Interior quality was another close contest that could go either way depending on consumer preference. Wiesenfelder liked the CX-5's piano-black finishes and lack of unconvincing faux metal trim, but it also has super-cheap vinyl sun visors. The multimedia display is as much a factor in interior quality as it is in multimedia performance, and the Mazda's touch-screen is small with a low resolution and generally disappointing for an extra-cost item compared with the Cherokee's (above) optional 8.4-inch Uconnect touch-screen. We could say the same for the moonroof comparison; the Cherokee's larger panoramic one wins - it's a $1,395 option opposed to the CX-5's smaller one included in the Grand Touring trim.
Seating dimensions are quite close, but Wiesenfelder wished he had a little more driver's legroom in the Cherokee. The Jeep gets a slight edge because its seats are otherwise wide and comfortable, and the rear seats slide forward and back; the Mazda's backseat does not. Bruzek didn't think the CX-5 was at much of a disadvantage because of the already generous rear seat room and cargo room.
To put things in context, the Uconnect system is one of our favorites, from its 8.4-inch touch-screen size and responsiveness to its inclusion of many features, some of which cooperate with smartphone apps. To that end, we were shocked to see a Pandora tab on the CX-5's multimedia screen, because the optional system otherwise looks like it pre-dates Pandora internet radio and possibly smartphones overall. We also find its TomTom navigation interface perplexing even after plenty of exposure and practice. Mazda is cleaning up its act in the multimedia arena; it just hasn't hit this model yet.
Anyone who doesn't knock himself out on its low-hanging liftgate can see the CX-5's (above, right) cargo area is superior to that of the Cherokee (above, left), despite having an overall smaller footprint. It has more volume both behind the rear seats and when they're folded. Its load floor is a bit lower than the Cherokee's, yet the cargo area is taller overall and certainly wider. It even has a 40/20/40-split folding backseat rather than the Jeep's 60/40 split for more flexibility. The center segment even folds independently.

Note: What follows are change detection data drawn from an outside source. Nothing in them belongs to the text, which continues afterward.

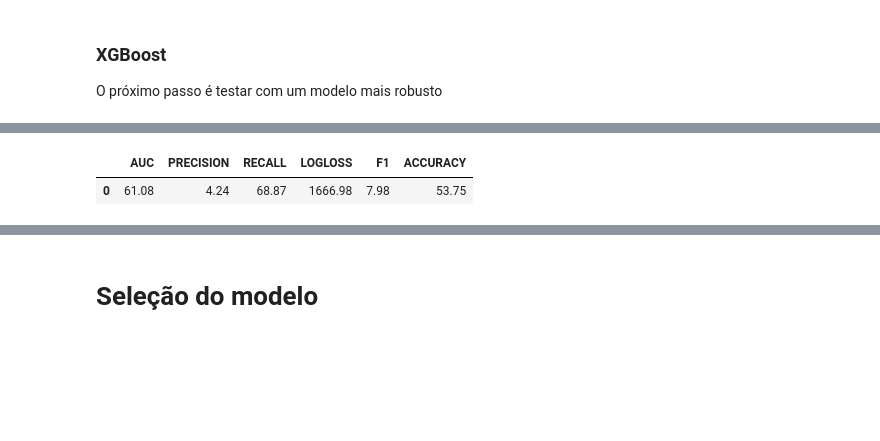
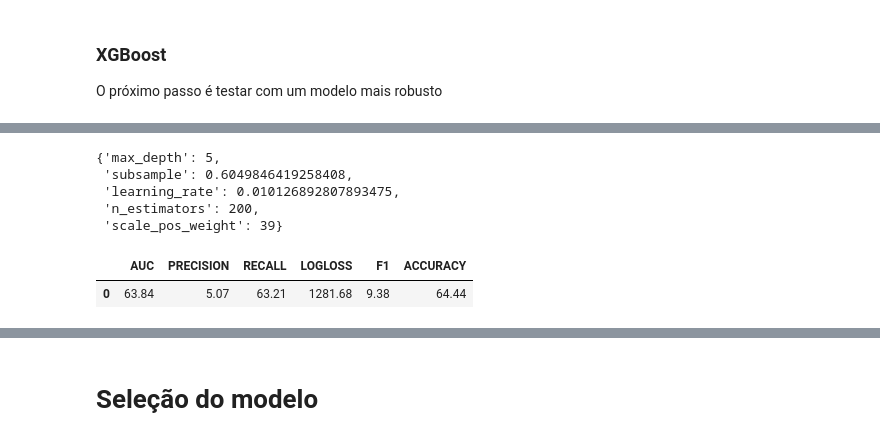
Before and after one commit to victor-hro/cartola, a Jupyter notebook: notebooks/model.ipynb, the cells around one changed output, grey strips where cells are left out. Saved outputs shown, nothing was run; the diff lists cells and outputs as text; code cells hidden in the pictures; blank space fills up the shorter version.

```diff
--- a/notebooks/model.ipynb
+++ b/notebooks/model.ipynb
@@ -805,39 +760,41 @@ O próximo passo é testar com um modelo mais robusto
+# %%
+study.best_params
+# %% [output]
+{'max_depth': 5,
+ 'subsample': 0.6049846419258408,
+ 'learning_rate': 0.010126892807893475,
+ 'n_estimators': 200,
+ 'scale_pos_weight': 39}
 # %%
-# {'eta': 0.04769409406169523,
-#  'max_depth': 5,
-#  'subsample': 0.9949393655069952,
-#  'learning_rate': 0.0025158412731914083,
-#  'n_estimators': 228,
-#  'scale_pos_weight': 40}
-
+# descomentar para usar best params de forma automatica
 # xgb_model = Pipeline([
 #             ('preprocessor', preprocessor),
 #             ('classifier', XGBClassifier(
 #                 **study.best_params,
 #                 random_state=42,
 #             ))
 #         ])
 
+# best params
 params = {
-    'eta': 0.04769409406169523,
     'max_depth': 5,
-    'subsample': 0.9949393655069952,
-    'learning_rate': 0.0025158412731914083,
-    'n_estimators': 228,
-    'scale_pos_weight': 40
-    }
+    'subsample': 0.6049846419258408,
+    'learning_rate': 0.010126892807893475,
+    'n_estimators': 200,
+    'scale_pos_weight': 39
+ }
 
 xgb_model = Pipeline([
             ('preprocessor', preprocessor),
             ('classifier', XGBClassifier(
                 **params,
                 random_state=42,
             ))
         ])
 
 xgb_model.fit(X_train, y_train)
-xgb_eval = ModelEvaluator(xgb_model, X_val, y_val, th=0.45)
+xgb_eval = ModelEvaluator(xgb_model, X_val, y_val, th=0.42)
 xgb_eval.evaluate()
 # %% [output]
 |  | AUC | PRECISION | RECALL | LOGLOSS | F1 | ACCURACY |
-| 0 | 61.08 | 4.24 | 68.87 | 1666.98 | 7.98 | 53.75 |
+| 0 | 63.84 | 5.07 | 63.21 | 1281.68 | 9.38 | 64.44 |
```
Also changed, not shown: parts of 37 cells of this notebook, 9 other files.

Our lovable Cherokee eked out the win with five categories to the Mazda's four. The Mazda exhibited a more capable handling, acceleration and braking experience against the four-cylinder Cherokee that's continually battling physics. Our long-term Jeep rallied from its lacking acceleration with a more refined ride and interior experience topped with useful technology and a few standout features at its slightly higher as-tested price.
Cars.com photos by Joe Bruzek and Evan Sears
Road Test Editor Joe Bruzek covers Cars.com’s short-and long-term fleet of test cars and drives a 1998 Pontiac Firebird Trans Am. Email Joe